FEATURES
By SYLVIA BADGER | June 30, 1995
THE ROLAND PARK Second Presbyterian Church looked absolutely stunning last Saturday for the wedding of Natalia Pia Melanie Sommer and Richard Matthew Dohler. Thousands of wildflowers, miles of lace ribbons and tulle, and window sills decorated with Singapore orchids set the stage for the nuptials of the daughter of pop music star Donna Summer and her first husband, Helmut Sommer,and the son of Dick and Bonna Dohler, he's an Ellicott City builder.The church was filled with the music of German trumpeteer Langston Fitzgerald and selections of Bach, Beethoven and Vivaldi, played by the church's music director Margaret Budd on the organ.

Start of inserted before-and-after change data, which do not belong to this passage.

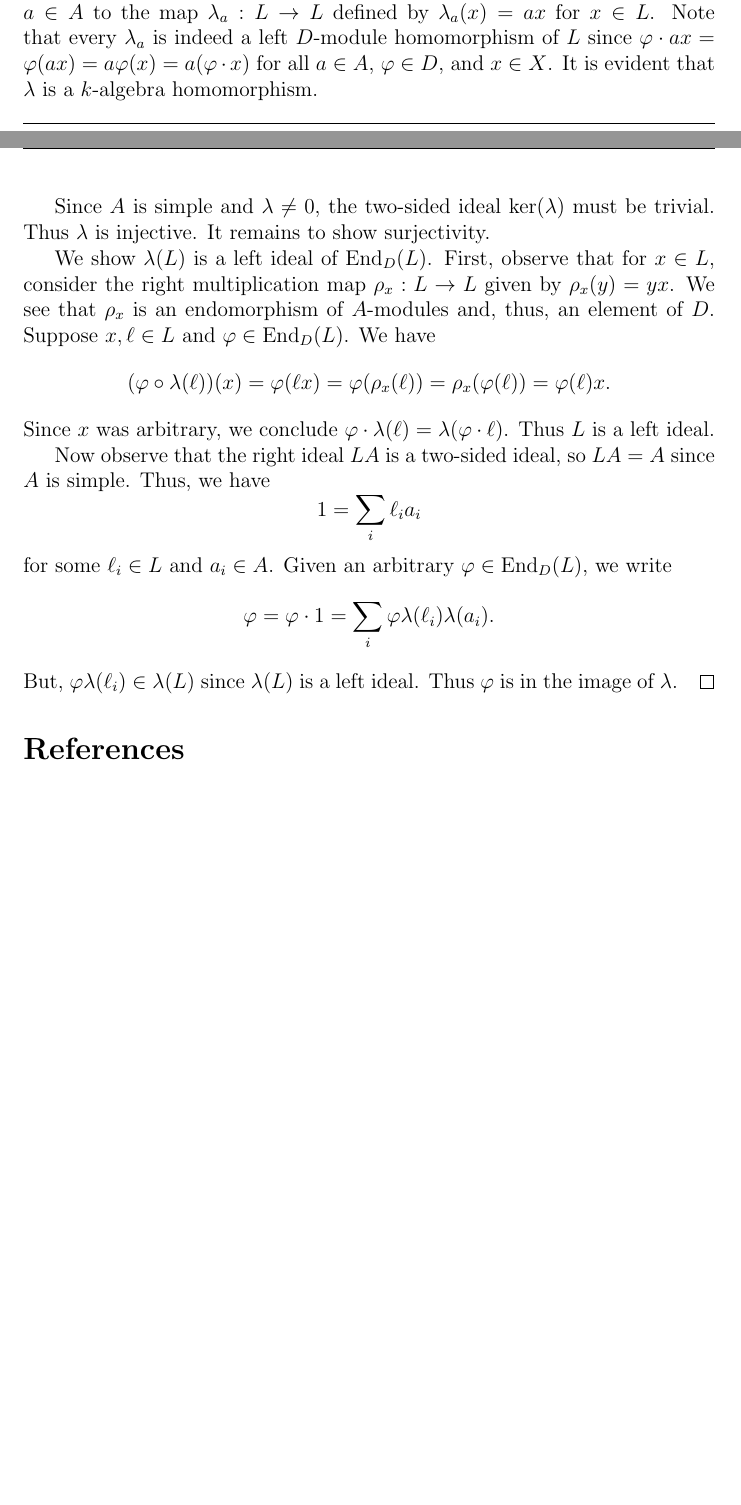
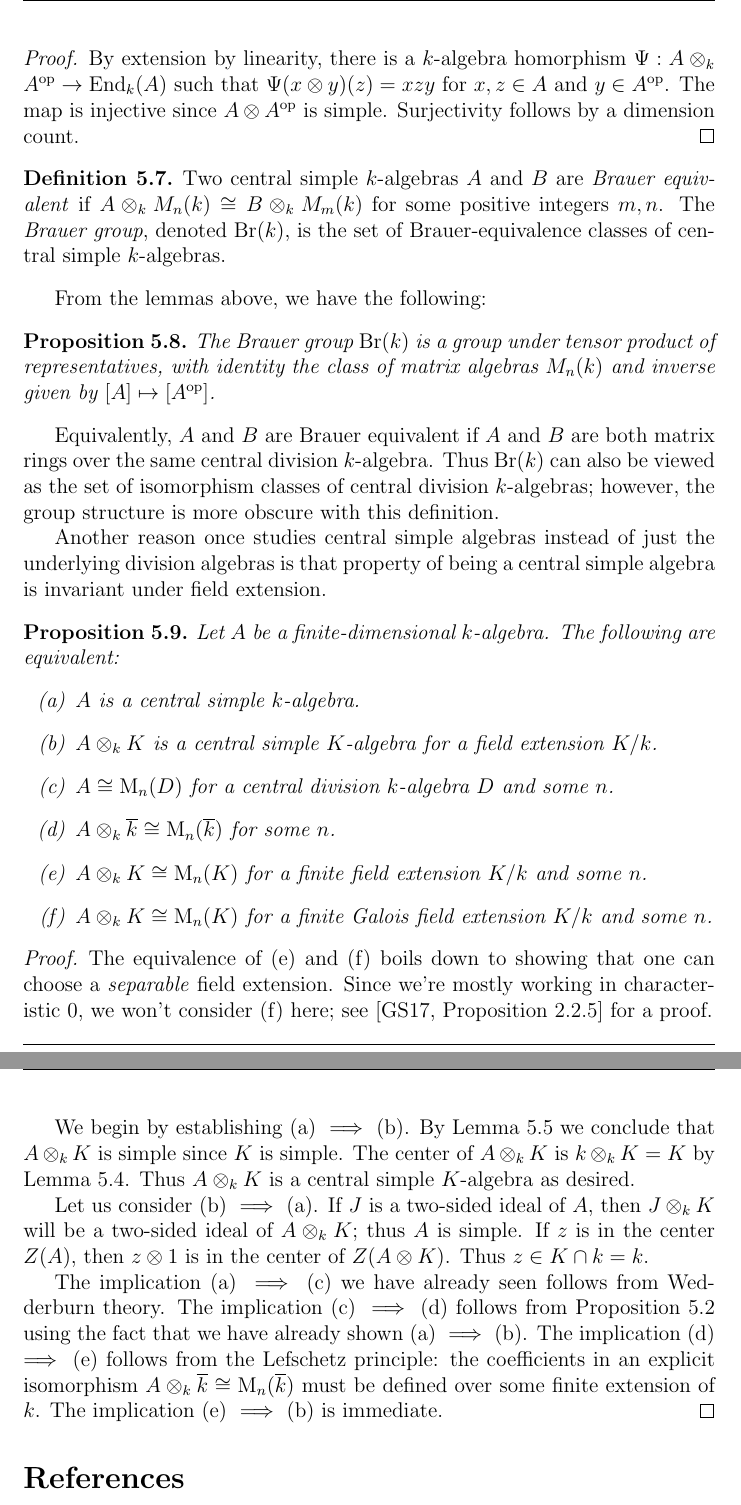
Before and after one commit to vtorsor/representation-theory-notes, a LaTeX document (modules.tex): two parts of pages 24 and 25 of 26 before the commit and two parts of pages 26 and 27 of 28 after it, joined at a grey line, cut at the place of the change, the shorter picture padded with empty space. Compiled offline with pdfLaTeX.

Commit message:
Brauer group and field extensions of CSAs

```diff
--- a/modules.tex
+++ b/modules.tex
@@ -1438,41 +1445,0 @@ First note that $L$ has a natural left $D$-module structure
-via $\varphi \cdot x := \varphi(x)$ for $\varphi \in D$ and $x \in L$.
-The left multiplication map is given by taking $a \in A$ to
-the map $\lambda_a : L \to L$ defined by $\lambda_a(x)=ax$
-for $x \in L$.
-Note that every $\lambda_a$ is indeed a left $D$-module homomorphism
-of $L$ since $\varphi \cdot ax = \varphi(ax)=a\varphi(x)=a(\varphi \cdot
-x)$ for all $a \in A$, $\varphi \in D$, and $x \in X$.
-It is evident that $\lambda$ is a $k$-algebra homomorphism.
-
-Since $A$ is simple and $\lambda \ne 0$, the two-sided ideal
-$\ker(\lambda)$ must be trivial.  Thus $\lambda$ is injective.
-It remains to show surjectivity.
-
-We show $\lambda(L)$ is a left ideal of $\operatorname{End}_D(L)$.
-First, observe that for $x \in L$,
-consider the right multiplication map $\rho_x : L \to L$
-given by $\rho_x(y)=yx$.  We see that $\rho_x$ is an endomorphism
-of $A$-modules and, thus, an element of $D$.
-Suppose $x, \ell \in L$ and $\varphi \in \operatorname{End}_D(L)$.
-We have
-\[
-(\varphi \circ \lambda(\ell))(x)=\varphi(\ell x)
-=\varphi(\rho_x(\ell))=\rho_x(\varphi(\ell))=\varphi(\ell)x .
-\]
-Since $x$ was arbitrary, we conclude $\varphi \cdot \lambda(\ell)
-= \lambda(\varphi\cdot \ell)$.  Thus $L$ is a left ideal.
-
-Now observe that the right ideal $LA$ is a two-sided ideal,
-so $LA=A$ since $A$ is simple.
-Thus, we have
-\[
-1 = \sum_i \ell_i a_i
-\]
-for some $\ell_i \in L$ and $a_i \in A$.
-Given an arbitrary $\varphi \in \operatorname{End}_D(L)$,
-we write
-\[
-\varphi = \varphi \cdot 1 = \sum_i \varphi \lambda(\ell_i)\lambda(a_i).
-\]
-But, $\varphi \lambda(\ell_i) \in \lambda(L)$ since $\lambda(L)$
-is a left ideal.  Thus $\varphi$ is in the image of $\lambda$.
@@ -1479,3 +1503,87 @@ is a left ideal.  Thus $\varphi$ is in the image of $\lambda$.
+\begin{proof}
+By extension by linearity, there is a $k$-algebra homorphism
+$\Psi : A \otimes_k A^{\mathrm{op}} \to \operatorname{End}_k(A)$
+such that $\Psi(x \otimes y)(z)=xzy$ for $x,z \in A$ and
+$y \in A^{\mathrm{op}}$.  The map is injective since
+$A \otimes A^{\mathrm{op}}$ is simple.
+Surjectivity follows by a dimension count.
+\end{proof}
+
+\begin{definition}
+Two central simple $k$-algebras $A$ and $B$ are
+\emph{Brauer equivalent} if $A \otimes_k M_n(k) \cong B \otimes_k
+M_m(k)$ for some positive integers $m,n$.
+The \emph{Brauer group}, denoted $\operatorname{Br}(k)$,
+is the set of Brauer-equivalence classes
+of central simple $k$-algebras.
+\end{definition}
+
+From the lemmas above, we have the following:
+
+\begin{proposition}
+The Brauer group $\operatorname{Br}(k)$ is a group under
+tensor product of representatives,
+with identity the class of matrix algebras $M_n(k)$
+and inverse given by $[A] \mapsto [A^{\mathrm{op}}]$.
+\end{proposition}
+
+Equivalently, $A$ and $B$ are Brauer equivalent if $A$ and $B$ are both
+matrix rings over the same central division $k$-algebra.
+Thus $\operatorname{Br}(k)$ can also be viewed as the set of isomorphism
+classes of central division $k$-algebras; however, the group structure
+is more obscure with this definition.
+
+Another reason once studies central simple algebras instead of just the
+underlying division algebras is that property of being a central simple
+algebra is invariant under field extension.
+
+\begin{proposition}
+Let $A$ be a finite-dimensional $k$-algebra.
+The following are equivalent:
+\begin{enumerate}
+\item[(a)] $A$ is a central simple $k$-algebra.
+\item[(b)] $A \otimes_k K$ is a central simple $K$-algebra for a field
+extension $K/k$.
+\item[(c)] $A \cong \operatorname{M}_n(D)$ for a central division $k$-algebra
+$D$ and some $n$.
+\item[(d)] $A \otimes_k \overline{k} \cong \operatorname{M}_n(\overline{k})$
+for some $n$.
+\item[(e)] $A \otimes_k K \cong \operatorname{M}_n(K)$
+for a finite field extension $K/k$ and some $n$.
+\item[(f)] $A \otimes_k K \cong \operatorname{M}_n(K)$
+for a finite Galois field extension $K/k$ and some $n$.
+\end{enumerate}
+\end{proposition}
+
+\begin{proof}
+The equivalence of (e) and (f) boils down to showing that one can choose
+a \emph{separable} field extension.
+Since we're mostly working in
+characteristic $0$, we won't consider (f) here;
+see \cite[Proposition 2.2.5]{GS} for a proof.
+
+We begin by establishing (a) $\implies$ (b).
+By Lemma~\ref{lem:csa_simple_simple} we conclude that $A \otimes_k K$
+is simple since $K$ is simple.  The center of $A \otimes_k K$
+is $k \otimes_k K=K$ by Lemma~\ref{lem:center_of_tensor}.
+Thus $A \otimes_k K$ is a central simple $K$-algebra as desired.
+
+Let us consider (b) $\implies$ (a).
+If $J$ is a two-sided ideal of $A$, then $J \otimes_k K$ will be a
+two-sided ideal of $A \otimes_k K$; thus $A$ is simple.
+If $z$ is in the center $Z(A)$, then $z \otimes 1$ is in the
+center of $Z(A \otimes K)$.  Thus $z \in K \cap k = k$.
+
+The implication (a) $\implies$ (c) we have already seen follows from
+Wedderburn theory.
+The implication (c) $\implies$ (d) follows from
+Proposition~\ref{prop:division_ac}
+using the fact that we have already shown (a) $\implies$ (b).
+The implication (d) $\implies$ (e) follows from the Lefschetz principle:
+the coefficients in an explicit isomorphism
+$A \otimes_k \overline{k} \cong \operatorname{M}_n(\overline{k})$
+must be defined over some finite extension of $k$.
+The implication (e) $\implies$ (b) is immediate.
 \end{proof}
 
 \bibliographystyle{alpha}
```
Also changed, not shown: modules.tex (97 more changed lines).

NEWS
By Stephanie Shapiro and Stephanie Shapiro,SUN STAFF | April 17, 1998
Sharon Fenick first heard the figure of speech "rule of thumb" cited as a sexist pejorative during her freshman year at Harvard seven years ago.The phrase was invoked in a lecture as an example of domestic abuse permitted by British common law. The rule of thumb, according to the professor, was a law that allowed a man to beat his wife so long as the rod used was no thicker than his thumb. But over the centuries, the term had evolved into vernacular for an "approximate measure.""It sounded very believable to me," says the 24-year-old Fenick, now in her third year of law school at the University of Chicago.
FEATURES
By M. Dion Thompson and M. Dion Thompson,SUN STAFF | September 21, 1996
Before gangsta raps there were raps about libraries and teen-age pregnancy; before Dannemora State Prison and the killing bullets, there were pillow fights and the exuberance of youth.Tupac Amaru Shakur did not grow up in Baltimore. He was not a finished product when he left. But his years here encompassed that crucial time when childhood ends and self-discovery begins.He was 14 when he and his mother moved here from the Bronx in 1985. He called himself MC New York and won a rap contest sponsored by the Enoch Pratt Free Library.
NEWS
By Thomas Easton and Thomas Easton,Tokyo Bureau of The Sun | May 28, 1995
FUKUOKA, JAPAN -- "I could never again wear a white smock," says Dr. Toshio Tono, dressed in a white running jacket at his hospital and recalling events of 50 years ago. "It's because the prisoners thought that we were doctors, since they could see the white smocks, that they didn't struggle. They never dreamed they would be dissected."The prisoners were eight American airmen, knocked out of the sky over southern Japan during the waning months of World War II, and then torn apart organ by organ while they were still alive.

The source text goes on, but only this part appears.